What it's all about
Gardening brings fun and learning together, making lessons more engaging and inspiring. While classifying information is a fundamental geographical skill, a garden can open a pupil's eyes to the Earth's varied ecosystems, writes Jane Griffiths.
A homework task, followed by class discussion, could be based around work as "garden detectives". Ask pupils to identify five plants in their garden or local park. They can take photographs and find out where the plants are from, using online resources. The detective work comes in classifying them by the shape, colour and size of leaves as well as their height. Patterns become apparent when plants from different biomes can be seen to have similar characteristic adaptations. An interactive whiteboard or old school wall map could chart where the plants in the pupils' gardens come from.

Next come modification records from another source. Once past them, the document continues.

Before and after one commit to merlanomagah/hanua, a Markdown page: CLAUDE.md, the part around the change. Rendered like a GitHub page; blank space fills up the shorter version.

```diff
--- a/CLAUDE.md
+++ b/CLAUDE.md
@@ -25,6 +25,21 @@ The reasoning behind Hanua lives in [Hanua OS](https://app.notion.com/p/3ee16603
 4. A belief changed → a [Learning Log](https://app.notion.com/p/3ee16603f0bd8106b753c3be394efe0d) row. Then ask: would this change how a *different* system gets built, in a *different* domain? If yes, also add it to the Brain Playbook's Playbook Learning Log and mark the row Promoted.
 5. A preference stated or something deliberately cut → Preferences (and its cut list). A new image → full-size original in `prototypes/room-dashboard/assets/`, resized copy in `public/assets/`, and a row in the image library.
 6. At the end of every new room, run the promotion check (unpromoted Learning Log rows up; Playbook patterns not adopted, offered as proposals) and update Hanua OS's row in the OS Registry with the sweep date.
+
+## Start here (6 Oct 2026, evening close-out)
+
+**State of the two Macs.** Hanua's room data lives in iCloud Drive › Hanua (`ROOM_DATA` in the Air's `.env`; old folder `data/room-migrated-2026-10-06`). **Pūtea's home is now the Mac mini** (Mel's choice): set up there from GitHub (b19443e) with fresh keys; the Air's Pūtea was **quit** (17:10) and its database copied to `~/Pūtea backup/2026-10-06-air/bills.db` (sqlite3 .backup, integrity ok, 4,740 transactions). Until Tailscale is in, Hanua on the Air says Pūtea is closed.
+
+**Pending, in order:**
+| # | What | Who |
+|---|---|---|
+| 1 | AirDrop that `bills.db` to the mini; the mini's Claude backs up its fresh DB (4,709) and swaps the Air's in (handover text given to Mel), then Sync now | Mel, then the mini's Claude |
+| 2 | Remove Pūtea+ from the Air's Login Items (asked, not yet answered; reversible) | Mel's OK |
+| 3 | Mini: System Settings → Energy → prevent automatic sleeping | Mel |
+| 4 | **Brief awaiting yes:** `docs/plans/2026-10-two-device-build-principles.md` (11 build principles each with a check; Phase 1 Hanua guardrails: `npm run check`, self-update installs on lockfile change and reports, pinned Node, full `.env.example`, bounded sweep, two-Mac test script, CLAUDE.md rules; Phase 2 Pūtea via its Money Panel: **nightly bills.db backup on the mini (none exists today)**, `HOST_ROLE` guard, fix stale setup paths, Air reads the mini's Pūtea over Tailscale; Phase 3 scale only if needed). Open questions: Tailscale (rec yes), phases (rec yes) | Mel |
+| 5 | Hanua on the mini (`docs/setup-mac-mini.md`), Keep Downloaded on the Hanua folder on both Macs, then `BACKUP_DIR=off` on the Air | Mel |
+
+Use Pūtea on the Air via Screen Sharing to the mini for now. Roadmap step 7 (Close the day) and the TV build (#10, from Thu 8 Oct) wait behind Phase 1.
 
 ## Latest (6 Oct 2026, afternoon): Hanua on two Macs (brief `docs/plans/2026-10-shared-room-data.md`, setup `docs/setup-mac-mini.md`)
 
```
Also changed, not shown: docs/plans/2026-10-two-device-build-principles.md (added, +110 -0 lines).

Your student detectives could be challenged to think of the reasons why there are so few garden plants from rainforest and desert regions. Do they have any house plants from these regions? What are these adaptations? Many homes have an orchid.
Although a trip to the rainforest is beyond most departmental budgets, a secondary-school workshop in botanic gardens is the next best thing.
Through the RHS Campaign for School Gardening, we help UK schools to use a garden in the curriculum. They can register for free and access a wealth of online resources, such as lesson plans, by going to www.rhs.org.ukschoolgardening
Start your own school garden and help pupils to learn more about ecosystems with a handy guide from Cool it Schools, bit.lycoolitschools. Test pupils' knowledge of ecology and ecosystems with funforester's quick questions, bit.lyecoquestions.